Who is your most influential writer? Who do you always go back to for inspiration?
When it comes to writing weird fiction, especially something like ‘String’, I always return to Robert Aickman. I may turn the day I found out who Robert Aickman was into a national holiday actually. In my second year of university, I was on a module called ‘The Weird’ and was introduced to his work via his short story ‘The Swords’ and ever since then, should I need inspiration, advice, or just words, I return to him.
What inspired your piece?
An amalgamation of things really, but the main source of light and inspiration was my own family. Both paternal and maternal. Drawing on both elements to create something inspired by them. I try to keep myself and my writing separate, which isn’t always easy to do so, and here there is some crossover between the two. To delve into the macabre and melancholy for the moment, on my Dad’s side of the family, near the village where he grew up, there is a church graveyard where nearly all of our past family members are buried. The grandad I never met, my grandma, cousins, great aunties and uncles, the lot, and me and my Dad, in our typical fashion, occasionally head over there to ‘visit’. I wanted to explore how you can connect the dead to the living. How those family ties never truly leave you, and that there is peace to be found in going somewhere usually so full of sadness. This is particularly true when I visit that graveyard, as I’m looking at names of people I’ve never met, and yet, they are blood, so I feel a connection to them. The ‘string’ in the story acting as a physical way to represent that.
Away from my Dad, and towards my Mum, the woman in the story, ‘Mrs. Welch’ was conjured up from a conversation we were having over pizza and wine. I was telling her about my plans for ‘String’, and that I was struggling to conjure something I felt authentic. True to life in terms of who Mrs. Welch was, how she dressed, and the house she lived in. In steps my mum with a wealth of ideas and information about her Nanna Lillian. From the carpet she had in her house to the clothes she wore. It gave me so much more to work with, and the name ‘Mrs. Welch’ was my mum’s old school teacher from when she was young.

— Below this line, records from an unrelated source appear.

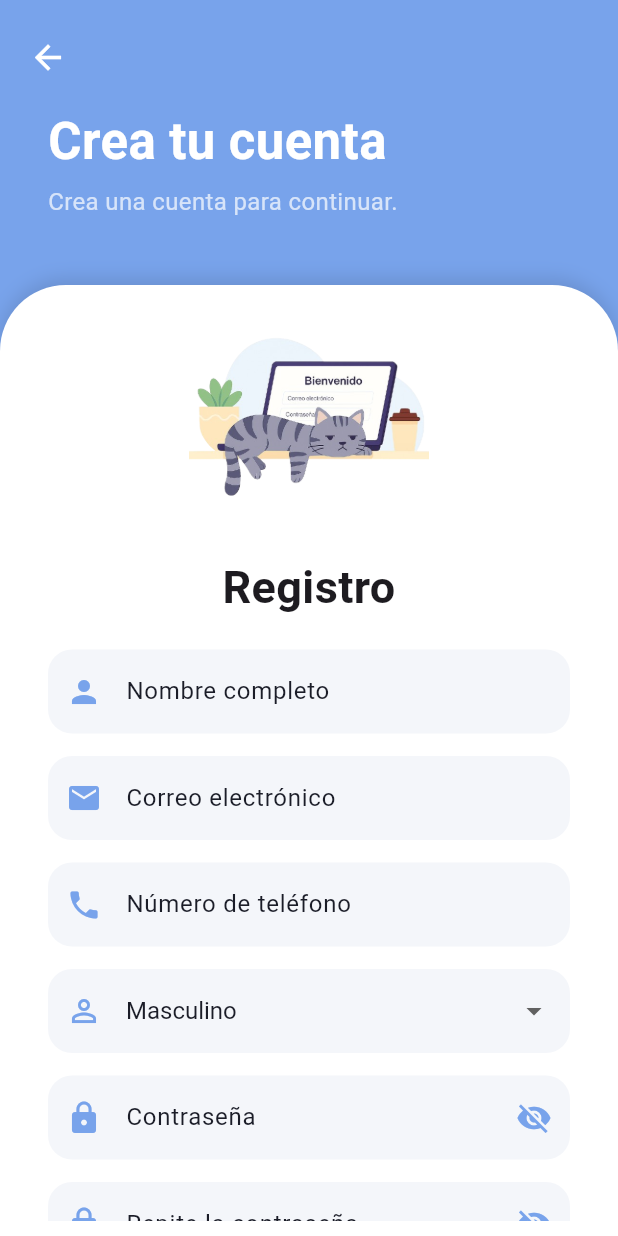
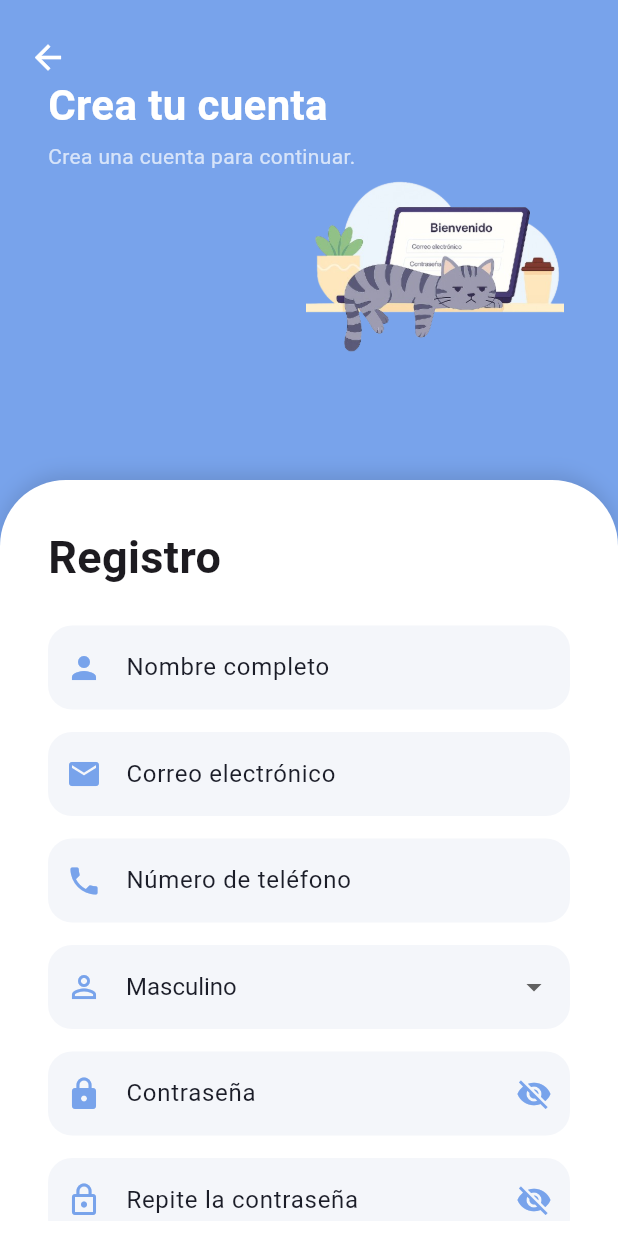
Before and after one commit to Skisekia/monedario, a Flutter app: the screen it shows after launch, after a tap on "Crear cuenta", on a phone screen of 412 x 824 dp. Run offline on Flutter 3.47's test engine with Material 3 defaults, Android fonts, the phone set to English and light mode, and no system bars; our stand-ins replace cloud_firestore, firebase_auth, firebase_core, google_sign_in, sign_in_with_apple; missing offline and left inert: flutter_facebook_auth; accounts and stored records are empty.

```diff
--- a/lib/main.dart
+++ b/lib/main.dart
@@ -1,7 +1,7 @@
 import 'package:flutter/material.dart';
 import 'package:flutter/services.dart';
 import 'package:firebase_core/firebase_core.dart';
-import 'firebase_options.dart';       // <-- Import necesario
+import 'firebase_options.dart';
 import 'package:provider/provider.dart';
 
 // Rutas
@@ -9,8 +9,9 @@ import 'views/splash_screen.dart';
 import 'views/welcome.dart';
 import 'views/register.dart';
 import 'views/login.dart';
-import 'views/loading.dart';
+//import 'views/loading.dart';
 import 'views/dashboard.dart';
+import 'views/settings_view.dart';
 
 // Controlador
 import 'controllers/auth_controller.dart';
@@ -55,15 +56,14 @@ class MyApp extends StatelessWidget {
         useMaterial3: true,
       ),
 
-      initialRoute: '/splash',
+      initialRoute: '/welcome',
       routes: {
         '/splash':           (ctx) => const SplashScreen(),
         '/welcome':          (ctx) => const WelcomeView(),
         '/login':            (ctx) => const LoginView(),
         '/register':         (ctx) => const RegisterView(),
-        '/loading_login':    (ctx) => const Loading(nextRoute: '/welcome'),
-        '/loading_register': (ctx) => const Loading(nextRoute: '/register'),
-        '/dashboard': (context) => const Dashboard(),
+        '/dashboard': (ctx) => const Dashboard(),
+        '/settings_view': (ctx) => const SettingsView(),
       },
     );
   }
--- a/lib/views/login.dart
+++ b/lib/views/login.dart
@@ -52,7 +52,7 @@ class _LoginViewState extends State<LoginView> {
   @override
   Widget build(BuildContext context) {
     final h = MediaQuery.of(context).size.height;
-    final w = MediaQuery.of(context).size.width;
+    //final w = MediaQuery.of(context).size.width;
     final headerHeight = h * 0.35;
 
     return Scaffold(
--- a/lib/views/register.dart
+++ b/lib/views/register.dart
@@ -1,4 +1,3 @@
-// Agrega esto arriba de tu clase
 import 'package:flutter/material.dart';
 import '../controllers/register_controller.dart';
 
@@ -33,7 +32,7 @@ class _RegisterViewState extends State<RegisterView> {
       gender: _selectedGender,
       onSuccess: () {
         if (mounted) {
-          Navigator.pushReplacementNamed(context, '/login'); // Ir al login despues registro exitoso
+          Navigator.pushReplacementNamed(context, '/login');
         }
       },
       onError: (msg) {
@@ -60,10 +59,9 @@ class _RegisterViewState extends State<RegisterView> {
         builder: (context, constraints) {
           final isTablet = constraints.maxWidth > 600;
           final headerHeight = isTablet ? 280.0 : 230.0;
-          final imageHeight = isTablet ? 200.0 : 160.0;
+          final imageWidth = isTablet ? 280.0 : constraints.maxWidth * 0.5;
 
           return Stack(
-            clipBehavior: Clip.none,
             children: [
               // Fondo degradado
               Container(
@@ -76,9 +74,33 @@ class _RegisterViewState extends State<RegisterView> {
                 ),
               ),
 
-              // Card blanco
+              //  Card de fondo con imagen del gato
               Positioned(
-                top: headerHeight - 40,
+                top: 30,
+                left: 200,
+                right: 32,
+                child: Card(
+                  color: const Color(0xFF78A3EB),
+                  elevation: 0,
+                  shape: RoundedRectangleBorder(
+                    borderRadius: BorderRadius.circular(24),
+                  ),
+                  child: Padding(
+                    padding: const EdgeInsets.only(top: 60, bottom: 100),
+                    child: Center(
+                      child: Image.asset(
+                        'assets/cata_register.png',
+                        width: imageWidth * 1.5,
+                        fit: BoxFit.contain,
+                      ),
+                    ),
+                  ),
+                ),
+              ),
+
+              // Card blanco con formulario
+              Positioned(
+                top: headerHeight + 90,
                 left: 0,
                 right: 0,
                 bottom: 0,
@@ -96,20 +118,9 @@ class _RegisterViewState extends State<RegisterView> {
                     child: Column(
                       crossAxisAlignment: CrossAxisAlignment.stretch,
                       children: [
-                        FractionallySizedBox(
-                          widthFactor: 0.7,
-                          alignment: Alignment.center,
-                          child: Image.asset(
-                            'assets/cata_register.png',
-                            height: imageHeight,
-                            fit: BoxFit.contain,
-                          ),
-                        ),
-                        const SizedBox(height: 10),
-                        const Text('Registro',
-                            textAlign: TextAlign.center,
-                            style: TextStyle(fontWeight: FontWeight.bold, fontSize: 30)),
                         const SizedBox(height: 20),
+                        const Text('Registro', style: TextStyle(fontWeight: FontWeight.bold, fontSize: 30)),
+                        const SizedBox(height: 24),
                         _buildInput(_nameCtrl, "Nombre completo", Icons.person, false),
                         const SizedBox(height: 15),
                         _buildInput(_emailCtrl, "Correo electrónico", Icons.email, false),
@@ -139,14 +150,18 @@ class _RegisterViewState extends State<RegisterView> {
                         Row(
                           mainAxisAlignment: MainAxisAlignment.center,
                           children: [
-                            _buildSocialBtn('assets/facebook.png', () {}),
+                            _buildSocialBtn('assets/facebook.png', () {
+                              _controller.signInWithFacebook();
+                            }),
                             const SizedBox(width: 14),
                             _buildSocialBtn('assets/google.png', () {
                               setState(() => _loading = true);
                               _controller.signInWithGoogle();
                             }),
                             const SizedBox(width: 14),
-                            _buildSocialBtn('assets/apple.png', () {}),
+                            _buildSocialBtn('assets/apple.png', () {
+                              _controller.signInWithApple();
+                            }),
                           ],
                         ),
                         const SizedBox(height: 20),
@@ -168,22 +183,6 @@ class _RegisterViewState extends State<RegisterView> {
                 ),
               ),
 
-              // Título
-              Positioned(
-                top: 70,
-                left: 32,
-                child: Column(
-                  crossAxisAlignment: CrossAxisAlignment.start,
-                  children: const [
-                    Text('Crea tu cuenta',
-                        style: TextStyle(color: Colors.white, fontSize: 34, fontWeight: FontWeight.bold)),
-                    SizedBox(height: 4),
-                    Text('Crea una cuenta para continuar.',
-                        style: TextStyle(color: Colors.white70, fontSize: 16)),
-                  ],
-                ),
-              ),
-
               // Botón atrás
               Positioned(
                 top: 14,
@@ -193,6 +192,22 @@ class _RegisterViewState extends State<RegisterView> {
                   onPressed: () => Navigator.pushReplacementNamed(context, '/welcome'),
                 ),
               ),
+
+              //  Títulos
+              const Positioned(
+                top: 50,
+                left: 32,
+                child: Column(
+                  crossAxisAlignment: CrossAxisAlignment.start,
+                  children: [
+                    Text('Crea tu cuenta',
+                        style: TextStyle(color: Colors.white, fontSize: 28, fontWeight: FontWeight.bold)),
+                    SizedBox(height: 4),
+                    Text('Crea una cuenta para continuar.',
+                        style: TextStyle(color: Colors.white70, fontSize: 14)),
+                  ],
+                ),
+              ),
             ],
           );
         },
@@ -200,7 +215,8 @@ class _RegisterViewState extends State<RegisterView> {
     );
   }
 
-  // ======= Tus widgets auxiliares (sin cambios) ==========
+  // ========== Widgets auxiliares ==========
+
   Widget _buildInput(TextEditingController c, String hint, IconData icon, bool obscure,
       {bool showPassword = false, VoidCallback? togglePassword}) {
     return TextField(
@@ -249,7 +265,9 @@ class _RegisterViewState extends State<RegisterView> {
         DropdownMenuItem(value: 'Otro', child: Text('Otro')),
       ],
       onChanged: (value) {
-        if (value != null) setState(() => _selectedGender = value);
+        if (value != null) {
+          setState(() => _selectedGender = value);
+        }
       },
     );
   }
@@ -263,6 +281,7 @@ class _RegisterViewState extends State<RegisterView> {
             ? null
             : () async {
                 setState(() => _loading = true);
+                _controller.gender = _selectedGender;
                 await _controller.registerUser(context);
               },
         style: ElevatedButton.styleFrom(
--- a/lib/views/welcome.dart
+++ b/lib/views/welcome.dart
@@ -148,7 +148,7 @@ class WelcomeView extends StatelessWidget {
   }
 
   List<Widget> _buildBackgroundPattern({required double centerX, required double centerY}) {
-    const iconColor = Colors.white24;
+    //const iconColor = Colors.white24;
     const baseSize = 22.0;
 
     final icons = [
@@ -191,7 +191,7 @@ class WelcomeView extends StatelessWidget {
       final icon = icons[i % icons.length];
       final random = Random(i);
       final size = baseSize + random.nextInt(8); // Tamaños variados
-      final opacity = 0.15 + random.nextDouble() * 0.25;
+      //final opacity = 0.15 + random.nextDouble() * 0.25;
 
       iconWidgets.add(Positioned(
         left: centerX + pos.dx,
@@ -199,7 +199,7 @@ class WelcomeView extends StatelessWidget {
         child: Icon(
           icon,
           size: size,
-          color: iconColor.withOpacity(opacity),
+          color: Color.fromRGBO(253, 251, 253, 0.6),
         ),
       ));
     }
--- a/pubspec.yaml
+++ b/pubspec.yaml
@@ -21,6 +21,10 @@ dependencies:
   cloud_firestore: ^5.6.11      # Para base de datos
   firebase_storage: ^12.4.9     # Para subir archivos
   google_sign_in: ^6.2.1        # Para autenticación con Google
+  flutter_facebook_auth: ^6.1.1 # Para autenticación con Facebook
+  sign_in_with_apple: ^6.1.0   # Para autenticación con Apple
+  firebase_core: ^3.15.2      # Para inicializar Firebase
+
 
 dev_dependencies:
   flutter_test:
```
Also changed, not shown: lib/controllers/auth_controller.dart (+21 -1 lines), lib/controllers/register_controller.dart (+71 -18 lines), lib/views/settings_view.dart (+69 -0 lines), pubspec.lock, 5 other files.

Tell people about your ideas, you never know how they may help!
What do you want readers to take away from your piece?
To be forgiving to those around you, and their privacy – and know that everyone has a personal story to tell, which doesn’t always need to be aired for all to hear. Small stuff, really…(ha)
Do you find writing invigorating or exhausting?
Both. Equally. But sometimes the exhaustion I feel after writing is quite invigorating.
Do you have a favorite line or lines from your piece?
Perhaps “curiosity doesn’t wait to be absolved of guilt.” – I’m pretty fond of that one.
Do you keep any snacks around while you write? If so, what’s your favorite?
Coffee (is that a snack?) and a pic ‘n’ mix from my local shop. My sugar intake when I write is dangerous.
Do you ever create soundtracks for the piece you’re writing?
Yes (sort of). I listen to music for inspiration. For ‘String’, it was Dusty in Memphis by Dusty Springfield, especially ‘No Easy Way Down’, written by the sublime Carole King.
What is your ideal writing environment?
I do well in cafes, ever the cliché. At home, I distract myself. In a café, I manage not to.
Do you have any future writing plans?
Keep writing. Enter a few competitions and see where it all takes me. A very close friend and I are also trying to get a poetry chapbook of the work we did at university published, so that too.
You can read Emily Harrison’s piece “String” in Issue Five of The Ginger Collect.